# Exercise
Return all the data exactly, keeping the pictures out.

Records from a data collection
%%
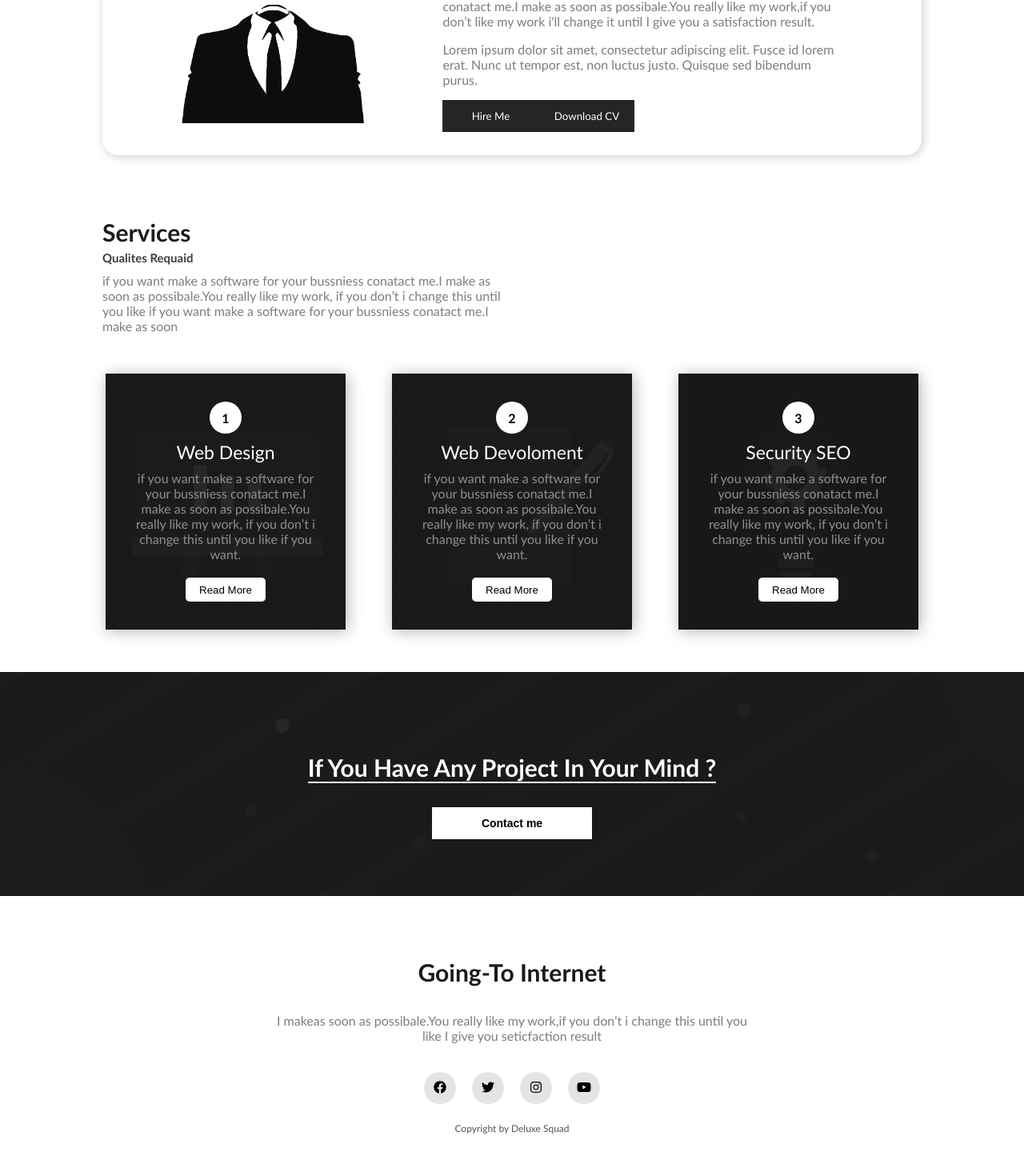
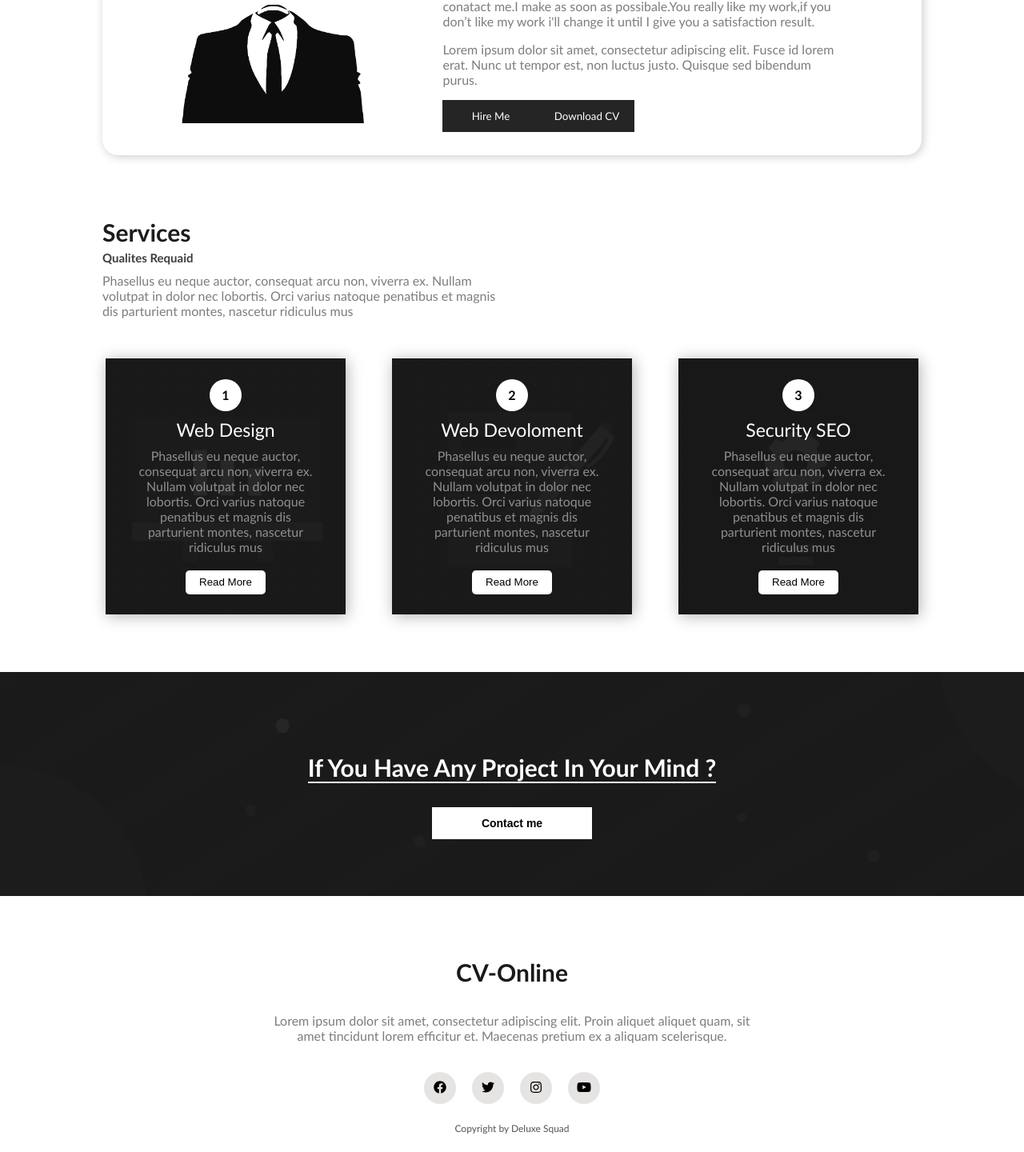
Before and after one commit to bogdanandreias/FE-CV-Online, a Vue app: page / in a window 1280 px wide. Shown: the part 806-2246 px from the top of the page at 80% size. Built offline with nearby package versions, Linux system fonts and the light colour scheme.

Commit message:
Added some loreipsum text.

```diff
--- a/src/components/CurriculumVitaeServices.vue
+++ b/src/components/CurriculumVitaeServices.vue
@@ -4,10 +4,9 @@
       <p>Services</p>
       <p>Qualites Requaid</p>
       <p>
-        if you want make a software for your bussniess conatact me.I make as
-        soon as possibale.You really like my work, if you don&#8217;t i change
-        this until you like if you want make a software for your bussniess
-        conatact me.I make as soon
+        Phasellus eu neque auctor, consequat arcu non, viverra ex. Nullam
+        volutpat in dolor nec lobortis. Orci varius natoque penatibus et magnis
+        dis parturient montes, nascetur ridiculus mus
       </p>
     </div>
     <div class="box-container">
@@ -15,9 +14,9 @@
         <span>1</span>
         <p class="heading">Web Design</p>
         <p class="details">
-          if you want make a software for your bussniess conatact me.I make as
-          soon as possibale.You really like my work, if you don&#8217;t i change
-          this until you like if you want.
+          Phasellus eu neque auctor, consequat arcu non, viverra ex. Nullam
+          volutpat in dolor nec lobortis. Orci varius natoque penatibus et
+          magnis dis parturient montes, nascetur ridiculus mus
         </p>
         <button>Read More</button>
       </div>
@@ -25,9 +24,9 @@
         <span>2</span>
         <p class="heading">Web Devoloment</p>
         <p class="details">
-          if you want make a software for your bussniess conatact me.I make as
-          soon as possibale.You really like my work, if you don&#8217;t i change
-          this until you like if you want.
+          Phasellus eu neque auctor, consequat arcu non, viverra ex. Nullam
+          volutpat in dolor nec lobortis. Orci varius natoque penatibus et
+          magnis dis parturient montes, nascetur ridiculus mus
         </p>
         <button>Read More</button>
       </div>
@@ -35,9 +34,9 @@
         <span>3</span>
         <p class="heading">Security SEO</p>
         <p class="details">
-          if you want make a software for your bussniess conatact me.I make as
-          soon as possibale.You really like my work, if you don&#8217;t i change
-          this until you like if you want.
+          Phasellus eu neque auctor, consequat arcu non, viverra ex. Nullam
+          volutpat in dolor nec lobortis. Orci varius natoque penatibus et
+          magnis dis parturient montes, nascetur ridiculus mus
         </p>
         <button>Read More</button>
       </div>
--- a/src/components/Footer.vue
+++ b/src/components/Footer.vue
@@ -1,10 +1,11 @@
 <template>
   <div>
     <footer>
-      <p>Going-To Internet</p>
+      <p>CV-Online</p>
       <p>
-        I makeas soon as possibale.You really like my work,if you don&#8217;t i
-        change this until you like I give you seticfaction result
+        Lorem ipsum dolor sit amet, consectetur adipiscing elit. Proin aliquet
+        aliquet quam, sit amet tincidunt lorem efficitur et. Maecenas pretium ex
+        a aliquam scelerisque.
       </p>
       <div class="social-icons">
         <a href="#"
```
%%
# Answer box
Before and after one commit to bogdanandreias/FE-CV-Online, a Vue app: page / in a window 1280 px wide. Shown: the part 806-2246 px from the top of the page at 80% size. Built offline with nearby package versions, Linux system fonts and the light colour scheme.

Commit message:
Added some loreipsum text.

```diff
--- a/src/components/CurriculumVitaeServices.vue
+++ b/src/components/CurriculumVitaeServices.vue
@@ -4,10 +4,9 @@
       <p>Services</p>
       <p>Qualites Requaid</p>
       <p>
-        if you want make a software for your bussniess conatact me.I make as
-        soon as possibale.You really like my work, if you don&#8217;t i change
-        this until you like if you want make a software for your bussniess
-        conatact me.I make as soon
+        Phasellus eu neque auctor, consequat arcu non, viverra ex. Nullam
+        volutpat in dolor nec lobortis. Orci varius natoque penatibus et magnis
+        dis parturient montes, nascetur ridiculus mus
       </p>
     </div>
     <div class="box-container">
@@ -15,9 +14,9 @@
         <span>1</span>
         <p class="heading">Web Design</p>
         <p class="details">
-          if you want make a software for your bussniess conatact me.I make as
-          soon as possibale.You really like my work, if you don&#8217;t i change
-          this until you like if you want.
+          Phasellus eu neque auctor, consequat arcu non, viverra ex. Nullam
+          volutpat in dolor nec lobortis. Orci varius natoque penatibus et
+          magnis dis parturient montes, nascetur ridiculus mus
         </p>
         <button>Read More</button>
       </div>
@@ -25,9 +24,9 @@
         <span>2</span>
         <p class="heading">Web Devoloment</p>
         <p class="details">
-          if you want make a software for your bussniess conatact me.I make as
-          soon as possibale.You really like my work, if you don&#8217;t i change
-          this until you like if you want.
+          Phasellus eu neque auctor, consequat arcu non, viverra ex. Nullam
+          volutpat in dolor nec lobortis. Orci varius natoque penatibus et
+          magnis dis parturient montes, nascetur ridiculus mus
         </p>
         <button>Read More</button>
       </div>
@@ -35,9 +34,9 @@
         <span>3</span>
         <p class="heading">Security SEO</p>
         <p class="details">
-          if you want make a software for your bussniess conatact me.I make as
-          soon as possibale.You really like my work, if you don&#8217;t i change
-          this until you like if you want.
+          Phasellus eu neque auctor, consequat arcu non, viverra ex. Nullam
+          volutpat in dolor nec lobortis. Orci varius natoque penatibus et
+          magnis dis parturient montes, nascetur ridiculus mus
         </p>
         <button>Read More</button>
       </div>
--- a/src/components/Footer.vue
+++ b/src/components/Footer.vue
@@ -1,10 +1,11 @@
 <template>
   <div>
     <footer>
-      <p>Going-To Internet</p>
+      <p>CV-Online</p>
       <p>
-        I makeas soon as possibale.You really like my work,if you don&#8217;t i
-        change this until you like I give you seticfaction result
+        Lorem ipsum dolor sit amet, consectetur adipiscing elit. Proin aliquet
+        aliquet quam, sit amet tincidunt lorem efficitur et. Maecenas pretium ex
+        a aliquam scelerisque.
       </p>
       <div class="social-icons">
         <a href="#"
```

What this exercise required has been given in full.